WHAT YOU SHOULD DO: Copy every entry. Do not alter a single word.

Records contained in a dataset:
--------------------

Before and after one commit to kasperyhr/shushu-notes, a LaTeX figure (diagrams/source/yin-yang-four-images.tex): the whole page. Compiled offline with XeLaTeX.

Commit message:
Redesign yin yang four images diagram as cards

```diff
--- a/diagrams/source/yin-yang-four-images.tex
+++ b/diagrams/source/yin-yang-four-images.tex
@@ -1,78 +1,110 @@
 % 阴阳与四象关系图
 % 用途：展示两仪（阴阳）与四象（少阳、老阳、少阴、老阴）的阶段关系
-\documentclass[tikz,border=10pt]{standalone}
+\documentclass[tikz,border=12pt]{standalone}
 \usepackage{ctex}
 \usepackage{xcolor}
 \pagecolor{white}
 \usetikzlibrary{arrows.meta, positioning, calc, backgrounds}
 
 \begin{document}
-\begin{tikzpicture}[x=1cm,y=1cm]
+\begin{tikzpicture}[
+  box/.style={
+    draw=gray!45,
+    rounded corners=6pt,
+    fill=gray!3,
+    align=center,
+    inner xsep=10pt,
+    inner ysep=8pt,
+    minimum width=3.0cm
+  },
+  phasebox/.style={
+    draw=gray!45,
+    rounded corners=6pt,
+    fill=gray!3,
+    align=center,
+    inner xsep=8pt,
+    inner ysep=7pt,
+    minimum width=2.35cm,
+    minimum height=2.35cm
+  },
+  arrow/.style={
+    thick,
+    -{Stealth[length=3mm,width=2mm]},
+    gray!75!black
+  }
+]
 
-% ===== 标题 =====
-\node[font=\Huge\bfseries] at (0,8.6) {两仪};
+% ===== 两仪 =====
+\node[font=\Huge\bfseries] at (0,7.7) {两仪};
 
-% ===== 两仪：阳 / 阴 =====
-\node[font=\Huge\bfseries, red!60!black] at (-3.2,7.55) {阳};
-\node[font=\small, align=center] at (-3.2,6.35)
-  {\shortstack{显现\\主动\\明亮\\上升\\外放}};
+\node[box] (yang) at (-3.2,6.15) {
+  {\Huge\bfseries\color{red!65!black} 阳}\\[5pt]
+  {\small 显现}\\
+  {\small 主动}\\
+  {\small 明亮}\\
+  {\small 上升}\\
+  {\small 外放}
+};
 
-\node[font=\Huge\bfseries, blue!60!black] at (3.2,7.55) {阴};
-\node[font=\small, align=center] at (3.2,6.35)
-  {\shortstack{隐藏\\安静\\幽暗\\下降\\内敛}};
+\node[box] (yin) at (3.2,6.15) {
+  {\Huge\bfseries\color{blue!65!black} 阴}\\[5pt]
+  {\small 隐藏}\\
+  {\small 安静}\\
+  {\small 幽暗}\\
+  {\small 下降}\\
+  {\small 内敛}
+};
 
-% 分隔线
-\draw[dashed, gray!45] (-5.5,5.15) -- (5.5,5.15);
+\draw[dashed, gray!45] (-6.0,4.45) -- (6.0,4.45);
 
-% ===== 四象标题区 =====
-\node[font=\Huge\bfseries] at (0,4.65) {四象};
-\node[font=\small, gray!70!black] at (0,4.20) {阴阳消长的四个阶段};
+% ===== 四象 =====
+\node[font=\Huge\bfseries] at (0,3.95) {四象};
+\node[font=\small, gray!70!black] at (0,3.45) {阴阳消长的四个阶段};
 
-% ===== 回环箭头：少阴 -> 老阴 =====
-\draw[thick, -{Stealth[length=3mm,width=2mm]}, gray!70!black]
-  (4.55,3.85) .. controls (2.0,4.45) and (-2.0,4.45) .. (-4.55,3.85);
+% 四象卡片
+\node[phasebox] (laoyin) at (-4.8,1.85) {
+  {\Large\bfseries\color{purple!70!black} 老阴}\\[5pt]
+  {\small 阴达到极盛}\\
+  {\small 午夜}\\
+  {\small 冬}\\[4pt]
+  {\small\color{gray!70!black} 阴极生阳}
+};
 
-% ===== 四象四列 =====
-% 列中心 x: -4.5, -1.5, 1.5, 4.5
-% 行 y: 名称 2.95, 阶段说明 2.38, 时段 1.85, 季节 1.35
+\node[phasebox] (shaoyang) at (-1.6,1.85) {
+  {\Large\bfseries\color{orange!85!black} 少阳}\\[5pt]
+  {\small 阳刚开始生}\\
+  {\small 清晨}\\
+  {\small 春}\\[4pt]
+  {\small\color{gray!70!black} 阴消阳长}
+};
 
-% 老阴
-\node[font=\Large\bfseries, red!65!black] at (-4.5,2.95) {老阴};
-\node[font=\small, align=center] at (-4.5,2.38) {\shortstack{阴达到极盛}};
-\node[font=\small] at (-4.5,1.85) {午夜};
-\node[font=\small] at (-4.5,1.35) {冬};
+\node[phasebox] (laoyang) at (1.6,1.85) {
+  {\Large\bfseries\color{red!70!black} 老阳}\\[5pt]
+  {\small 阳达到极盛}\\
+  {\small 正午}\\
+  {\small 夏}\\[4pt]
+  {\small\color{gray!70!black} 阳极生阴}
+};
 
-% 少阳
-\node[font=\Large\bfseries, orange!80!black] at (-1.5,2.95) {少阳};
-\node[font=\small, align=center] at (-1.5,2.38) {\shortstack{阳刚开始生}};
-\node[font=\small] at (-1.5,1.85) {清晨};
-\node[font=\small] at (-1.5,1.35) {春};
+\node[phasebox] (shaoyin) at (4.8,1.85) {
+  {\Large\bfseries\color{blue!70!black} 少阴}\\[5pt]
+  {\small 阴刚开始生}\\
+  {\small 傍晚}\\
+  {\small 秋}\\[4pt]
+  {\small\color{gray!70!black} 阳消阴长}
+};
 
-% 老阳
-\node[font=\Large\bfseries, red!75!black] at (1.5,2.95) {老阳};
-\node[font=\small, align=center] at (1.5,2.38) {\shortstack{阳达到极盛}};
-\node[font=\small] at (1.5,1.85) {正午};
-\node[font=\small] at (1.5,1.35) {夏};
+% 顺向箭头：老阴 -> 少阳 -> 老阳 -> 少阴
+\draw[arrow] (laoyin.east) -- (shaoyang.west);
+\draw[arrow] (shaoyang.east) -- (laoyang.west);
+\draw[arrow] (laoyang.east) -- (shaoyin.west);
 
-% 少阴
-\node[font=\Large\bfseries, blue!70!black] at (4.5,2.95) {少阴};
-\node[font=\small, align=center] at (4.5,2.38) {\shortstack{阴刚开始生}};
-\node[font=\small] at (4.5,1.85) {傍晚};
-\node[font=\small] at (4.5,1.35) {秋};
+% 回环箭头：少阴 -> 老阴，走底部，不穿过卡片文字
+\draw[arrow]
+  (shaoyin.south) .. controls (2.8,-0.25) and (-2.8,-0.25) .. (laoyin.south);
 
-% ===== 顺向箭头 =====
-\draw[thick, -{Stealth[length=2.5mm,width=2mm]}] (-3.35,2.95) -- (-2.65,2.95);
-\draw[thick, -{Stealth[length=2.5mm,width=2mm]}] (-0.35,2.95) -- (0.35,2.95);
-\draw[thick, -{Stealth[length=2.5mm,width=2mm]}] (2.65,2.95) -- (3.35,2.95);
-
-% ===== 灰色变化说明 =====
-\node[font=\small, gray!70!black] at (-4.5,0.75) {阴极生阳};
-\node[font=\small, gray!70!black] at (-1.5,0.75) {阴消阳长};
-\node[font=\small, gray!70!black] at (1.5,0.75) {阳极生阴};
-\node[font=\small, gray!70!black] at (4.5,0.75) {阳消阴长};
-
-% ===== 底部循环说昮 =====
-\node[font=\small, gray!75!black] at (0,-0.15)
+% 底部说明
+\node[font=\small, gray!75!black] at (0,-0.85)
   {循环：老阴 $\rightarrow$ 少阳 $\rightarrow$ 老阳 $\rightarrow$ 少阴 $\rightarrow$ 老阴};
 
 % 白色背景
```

--------------------

THE ANSWER:
Before and after one commit to kasperyhr/shushu-notes, a LaTeX figure (diagrams/source/yin-yang-four-images.tex): the whole page. Compiled offline with XeLaTeX.

Commit message:
Redesign yin yang four images diagram as cards

```diff
--- a/diagrams/source/yin-yang-four-images.tex
+++ b/diagrams/source/yin-yang-four-images.tex
@@ -1,78 +1,110 @@
 % 阴阳与四象关系图
 % 用途：展示两仪（阴阳）与四象（少阳、老阳、少阴、老阴）的阶段关系
-\documentclass[tikz,border=10pt]{standalone}
+\documentclass[tikz,border=12pt]{standalone}
 \usepackage{ctex}
 \usepackage{xcolor}
 \pagecolor{white}
 \usetikzlibrary{arrows.meta, positioning, calc, backgrounds}
 
 \begin{document}
-\begin{tikzpicture}[x=1cm,y=1cm]
+\begin{tikzpicture}[
+  box/.style={
+    draw=gray!45,
+    rounded corners=6pt,
+    fill=gray!3,
+    align=center,
+    inner xsep=10pt,
+    inner ysep=8pt,
+    minimum width=3.0cm
+  },
+  phasebox/.style={
+    draw=gray!45,
+    rounded corners=6pt,
+    fill=gray!3,
+    align=center,
+    inner xsep=8pt,
+    inner ysep=7pt,
+    minimum width=2.35cm,
+    minimum height=2.35cm
+  },
+  arrow/.style={
+    thick,
+    -{Stealth[length=3mm,width=2mm]},
+    gray!75!black
+  }
+]
 
-% ===== 标题 =====
-\node[font=\Huge\bfseries] at (0,8.6) {两仪};
+% ===== 两仪 =====
+\node[font=\Huge\bfseries] at (0,7.7) {两仪};
 
-% ===== 两仪：阳 / 阴 =====
-\node[font=\Huge\bfseries, red!60!black] at (-3.2,7.55) {阳};
-\node[font=\small, align=center] at (-3.2,6.35)
-  {\shortstack{显现\\主动\\明亮\\上升\\外放}};
+\node[box] (yang) at (-3.2,6.15) {
+  {\Huge\bfseries\color{red!65!black} 阳}\\[5pt]
+  {\small 显现}\\
+  {\small 主动}\\
+  {\small 明亮}\\
+  {\small 上升}\\
+  {\small 外放}
+};
 
-\node[font=\Huge\bfseries, blue!60!black] at (3.2,7.55) {阴};
-\node[font=\small, align=center] at (3.2,6.35)
-  {\shortstack{隐藏\\安静\\幽暗\\下降\\内敛}};
+\node[box] (yin) at (3.2,6.15) {
+  {\Huge\bfseries\color{blue!65!black} 阴}\\[5pt]
+  {\small 隐藏}\\
+  {\small 安静}\\
+  {\small 幽暗}\\
+  {\small 下降}\\
+  {\small 内敛}
+};
 
-% 分隔线
-\draw[dashed, gray!45] (-5.5,5.15) -- (5.5,5.15);
+\draw[dashed, gray!45] (-6.0,4.45) -- (6.0,4.45);
 
-% ===== 四象标题区 =====
-\node[font=\Huge\bfseries] at (0,4.65) {四象};
-\node[font=\small, gray!70!black] at (0,4.20) {阴阳消长的四个阶段};
+% ===== 四象 =====
+\node[font=\Huge\bfseries] at (0,3.95) {四象};
+\node[font=\small, gray!70!black] at (0,3.45) {阴阳消长的四个阶段};
 
-% ===== 回环箭头：少阴 -> 老阴 =====
-\draw[thick, -{Stealth[length=3mm,width=2mm]}, gray!70!black]
-  (4.55,3.85) .. controls (2.0,4.45) and (-2.0,4.45) .. (-4.55,3.85);
+% 四象卡片
+\node[phasebox] (laoyin) at (-4.8,1.85) {
+  {\Large\bfseries\color{purple!70!black} 老阴}\\[5pt]
+  {\small 阴达到极盛}\\
+  {\small 午夜}\\
+  {\small 冬}\\[4pt]
+  {\small\color{gray!70!black} 阴极生阳}
+};
 
-% ===== 四象四列 =====
-% 列中心 x: -4.5, -1.5, 1.5, 4.5
-% 行 y: 名称 2.95, 阶段说明 2.38, 时段 1.85, 季节 1.35
+\node[phasebox] (shaoyang) at (-1.6,1.85) {
+  {\Large\bfseries\color{orange!85!black} 少阳}\\[5pt]
+  {\small 阳刚开始生}\\
+  {\small 清晨}\\
+  {\small 春}\\[4pt]
+  {\small\color{gray!70!black} 阴消阳长}
+};
 
-% 老阴
-\node[font=\Large\bfseries, red!65!black] at (-4.5,2.95) {老阴};
-\node[font=\small, align=center] at (-4.5,2.38) {\shortstack{阴达到极盛}};
-\node[font=\small] at (-4.5,1.85) {午夜};
-\node[font=\small] at (-4.5,1.35) {冬};
+\node[phasebox] (laoyang) at (1.6,1.85) {
+  {\Large\bfseries\color{red!70!black} 老阳}\\[5pt]
+  {\small 阳达到极盛}\\
+  {\small 正午}\\
+  {\small 夏}\\[4pt]
+  {\small\color{gray!70!black} 阳极生阴}
+};
 
-% 少阳
-\node[font=\Large\bfseries, orange!80!black] at (-1.5,2.95) {少阳};
-\node[font=\small, align=center] at (-1.5,2.38) {\shortstack{阳刚开始生}};
-\node[font=\small] at (-1.5,1.85) {清晨};
-\node[font=\small] at (-1.5,1.35) {春};
+\node[phasebox] (shaoyin) at (4.8,1.85) {
+  {\Large\bfseries\color{blue!70!black} 少阴}\\[5pt]
+  {\small 阴刚开始生}\\
+  {\small 傍晚}\\
+  {\small 秋}\\[4pt]
+  {\small\color{gray!70!black} 阳消阴长}
+};
 
-% 老阳
-\node[font=\Large\bfseries, red!75!black] at (1.5,2.95) {老阳};
-\node[font=\small, align=center] at (1.5,2.38) {\shortstack{阳达到极盛}};
-\node[font=\small] at (1.5,1.85) {正午};
-\node[font=\small] at (1.5,1.35) {夏};
+% 顺向箭头：老阴 -> 少阳 -> 老阳 -> 少阴
+\draw[arrow] (laoyin.east) -- (shaoyang.west);
+\draw[arrow] (shaoyang.east) -- (laoyang.west);
+\draw[arrow] (laoyang.east) -- (shaoyin.west);
 
-% 少阴
-\node[font=\Large\bfseries, blue!70!black] at (4.5,2.95) {少阴};
-\node[font=\small, align=center] at (4.5,2.38) {\shortstack{阴刚开始生}};
-\node[font=\small] at (4.5,1.85) {傍晚};
-\node[font=\small] at (4.5,1.35) {秋};
+% 回环箭头：少阴 -> 老阴，走底部，不穿过卡片文字
+\draw[arrow]
+  (shaoyin.south) .. controls (2.8,-0.25) and (-2.8,-0.25) .. (laoyin.south);
 
-% ===== 顺向箭头 =====
-\draw[thick, -{Stealth[length=2.5mm,width=2mm]}] (-3.35,2.95) -- (-2.65,2.95);
-\draw[thick, -{Stealth[length=2.5mm,width=2mm]}] (-0.35,2.95) -- (0.35,2.95);
-\draw[thick, -{Stealth[length=2.5mm,width=2mm]}] (2.65,2.95) -- (3.35,2.95);
-
-% ===== 灰色变化说明 =====
-\node[font=\small, gray!70!black] at (-4.5,0.75) {阴极生阳};
-\node[font=\small, gray!70!black] at (-1.5,0.75) {阴消阳长};
-\node[font=\small, gray!70!black] at (1.5,0.75) {阳极生阴};
-\node[font=\small, gray!70!black] at (4.5,0.75) {阳消阴长};
-
-% ===== 底部循环说昮 =====
-\node[font=\small, gray!75!black] at (0,-0.15)
+% 底部说明
+\node[font=\small, gray!75!black] at (0,-0.85)
   {循环：老阴 $\rightarrow$ 少阳 $\rightarrow$ 老阳 $\rightarrow$ 少阴 $\rightarrow$ 老阴};
 
 % 白色背景
```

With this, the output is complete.